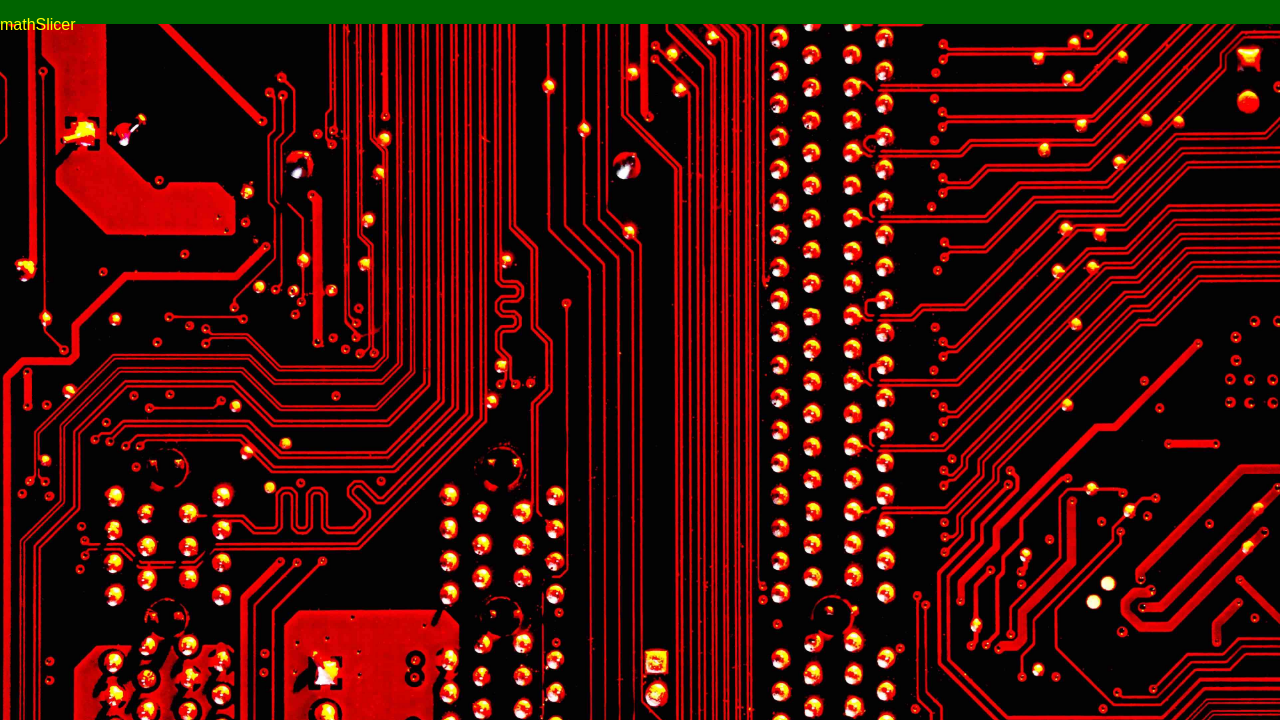
Repository: ionathas78/mathSlicer
Page: index.html
The author's editor kept a copy of each file at every save. The page is drawn from the files as they stood at one save, then again after the next save.
The browser window is 1280 px wide. The pictures show the whole page.

Above is the page before, as saved 2020-12-06 09:52:20.

After the next save:
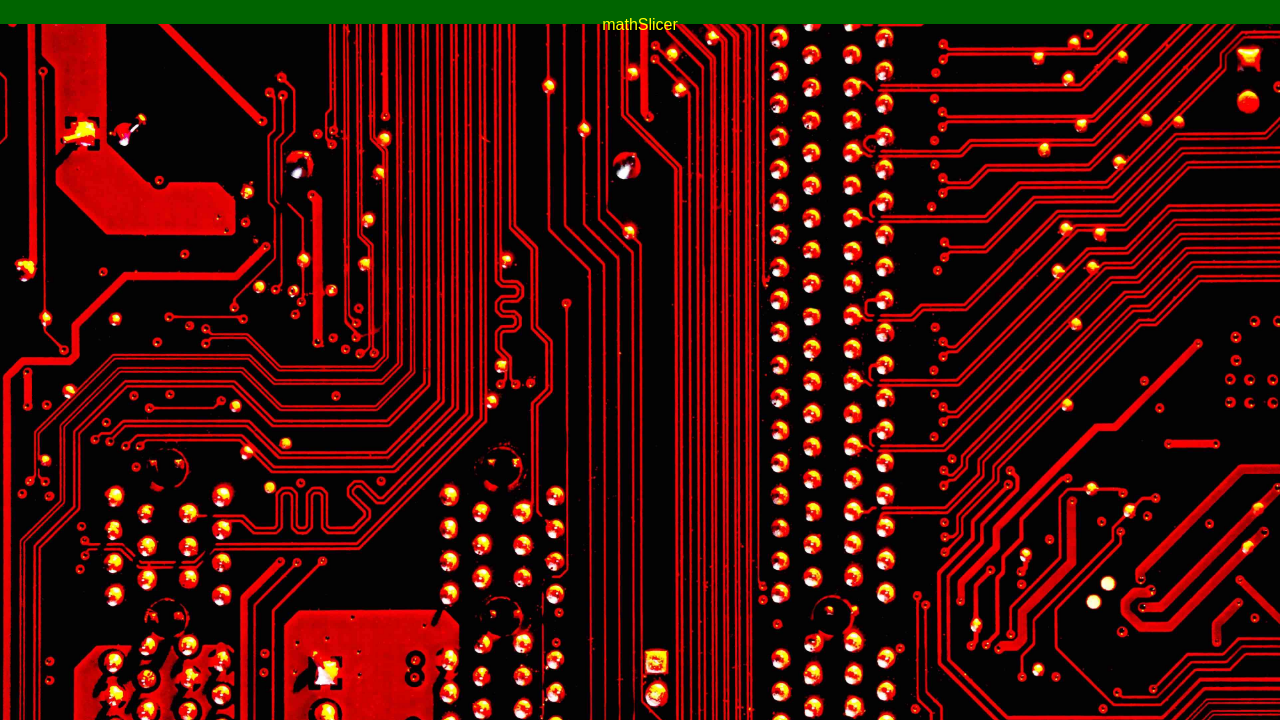
Saved 73 s later.
--- a/assets/css/style.css
+++ b/assets/css/style.css
@@ -10,6 +10,8 @@ header {
     height: 24px;
     width: 100vw;
     margin: 0;
+    display: inline-flex;
+    justify-content: center;
     background-color: darkgreen;
     color: yellow;
 }
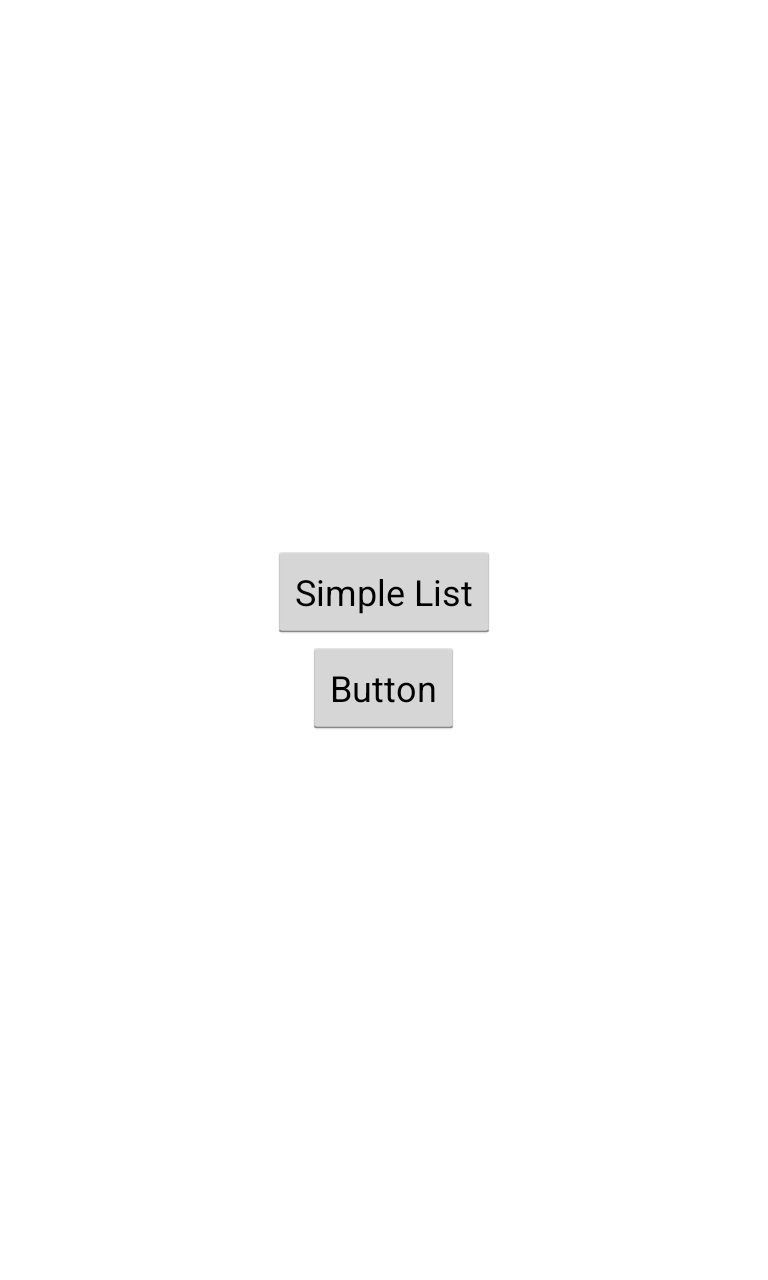
Repository: lcbasu/android
Layout: Example Projects/Code-Learn-Android-Example-master/CodeLearnListExample/res/layout/codelearn_list_home.xml
The author's editor kept a copy of each file at every save. The layout is drawn from the files as they stood at one save, then again after the next save.
It is drawn on a 768 x 1280 px phone screen (xhdpi) without system bars, with theme AppTheme; the app's code is not run.

Above is the layout before, as saved 2013-12-11 18:49:51.

After the next save:
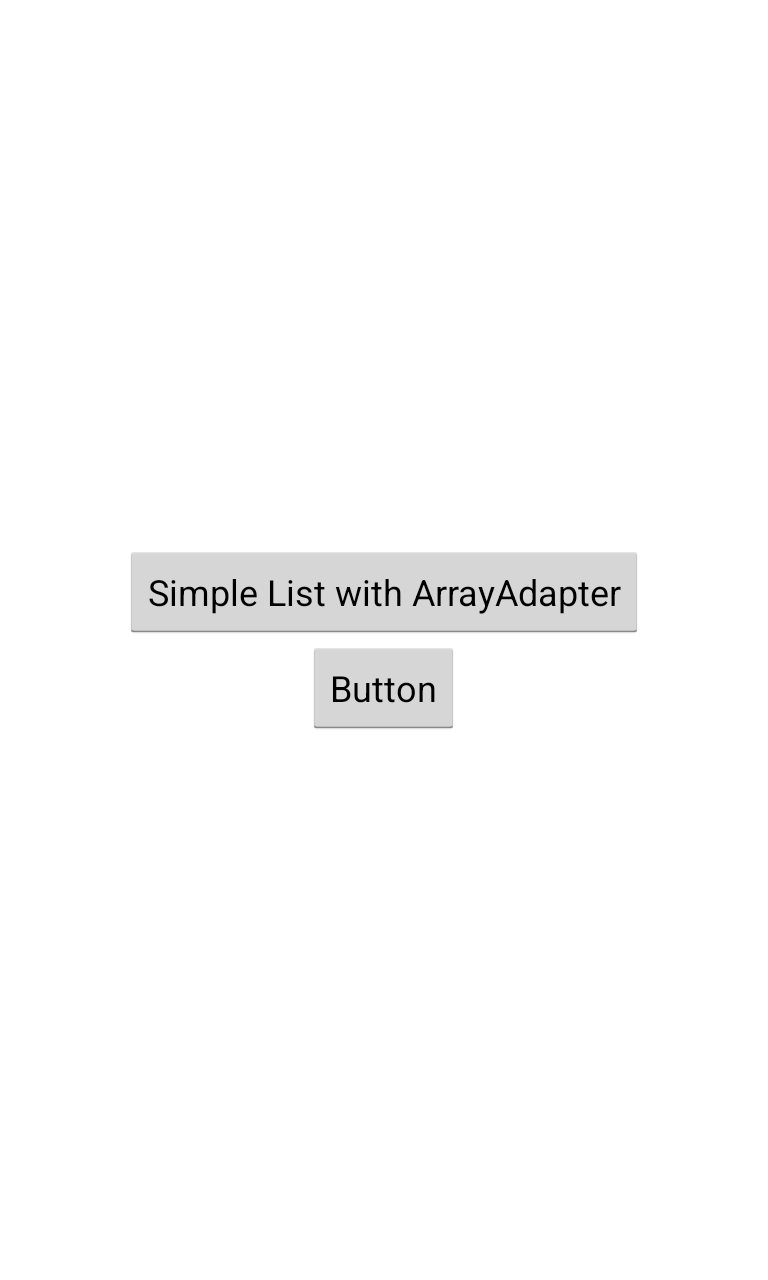
Saved 12 s later.
--- a/Example Projects/Code-Learn-Android-Example-master/CodeLearnListExample/res/layout/codelearn_list_home.xml
+++ b/Example Projects/Code-Learn-Android-Example-master/CodeLearnListExample/res/layout/codelearn_list_home.xml
@@ -9,7 +9,7 @@
         android:id="@+id/button1"
         android:layout_width="wrap_content"
         android:layout_height="wrap_content"
-        android:text="Simple List" />
+        android:text="Simple List with ArrayAdapter" />
 
     <Button
         android:id="@+id/button2"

— Problem —
Output the records above exactly; leave out the pictures.

— Solution to the exercise —
Repository: ionathas78/mathSlicer
Page: index.html
The author's editor kept a copy of each file at every save. The page is drawn from the files as they stood at one save, then again after the next save.
The browser window is 1280 px wide. The pictures show the whole page.

Above is the page before, as saved 2020-12-06 09:52:20.

After the next save:
Saved 73 s later.
--- a/assets/css/style.css
+++ b/assets/css/style.css
@@ -10,6 +10,8 @@ header {
     height: 24px;
     width: 100vw;
     margin: 0;
+    display: inline-flex;
+    justify-content: center;
     background-color: darkgreen;
     color: yellow;
 }
Repository: lcbasu/android
Layout: Example Projects/Code-Learn-Android-Example-master/CodeLearnListExample/res/layout/codelearn_list_home.xml
The author's editor kept a copy of each file at every save. The layout is drawn from the files as they stood at one save, then again after the next save.
It is drawn on a 768 x 1280 px phone screen (xhdpi) without system bars, with theme AppTheme; the app's code is not run.

Above is the layout before, as saved 2013-12-11 18:49:51.

After the next save:
Saved 12 s later.
--- a/Example Projects/Code-Learn-Android-Example-master/CodeLearnListExample/res/layout/codelearn_list_home.xml
+++ b/Example Projects/Code-Learn-Android-Example-master/CodeLearnListExample/res/layout/codelearn_list_home.xml
@@ -9,7 +9,7 @@
         android:id="@+id/button1"
         android:layout_width="wrap_content"
         android:layout_height="wrap_content"
-        android:text="Simple List" />
+        android:text="Simple List with ArrayAdapter" />
 
     <Button
         android:id="@+id/button2"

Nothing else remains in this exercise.